There are numerous outcomes that can arise from child custody cases. Whichever arrangement the courts end up signing off on, the reasoning behind it will be based on the best interests of the child.
In some cases, the court may decide that supervised visitation is necessary. Often, this is a temporary measure but it is ultimately at the discretion of the family court. What is supervised visitation and how does it work?
Reasons for supervised visitation
There are several components that the family court will consider when deciding what is in the best interests of the child. At the forefront of these is safety. If there are any potential risks to the safety of the child, then supervised visitation may be ordered. For instance, if one parent has a history of substance abuse or antisocial behavior, supervised visitation may be required until they can prove that there is no danger to the child.
In some situations, a parent may have only just found out that they have a child. The child has grown up for a few years without them. Supervised visitation can be used to assist an estranged parent in getting to know their child on a gradual basis.
How supervised visitation functions
Sometimes, supervised visitation can occur at a domestic residence but it usually takes place in a specially designed facility. During visits, a responsible third party will be on standby at all times in case the visit becomes too much for the child or parent.
As a parent, you have a host of rights at your disposal.

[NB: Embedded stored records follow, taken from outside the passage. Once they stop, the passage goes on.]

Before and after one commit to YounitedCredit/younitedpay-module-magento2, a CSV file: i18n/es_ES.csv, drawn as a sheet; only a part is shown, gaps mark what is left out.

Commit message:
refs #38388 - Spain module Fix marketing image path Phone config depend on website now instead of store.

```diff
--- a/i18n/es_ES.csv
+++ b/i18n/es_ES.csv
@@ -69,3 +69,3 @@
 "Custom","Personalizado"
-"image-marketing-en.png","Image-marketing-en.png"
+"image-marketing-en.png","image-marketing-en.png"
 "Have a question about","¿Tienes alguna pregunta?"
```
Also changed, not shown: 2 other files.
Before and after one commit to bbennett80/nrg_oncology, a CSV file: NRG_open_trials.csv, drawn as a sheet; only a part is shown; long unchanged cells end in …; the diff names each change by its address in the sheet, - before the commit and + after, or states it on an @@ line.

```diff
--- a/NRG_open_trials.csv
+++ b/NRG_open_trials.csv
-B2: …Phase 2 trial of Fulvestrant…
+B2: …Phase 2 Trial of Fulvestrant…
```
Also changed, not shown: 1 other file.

To assert these rights, it will benefit you to seek some legal guidance.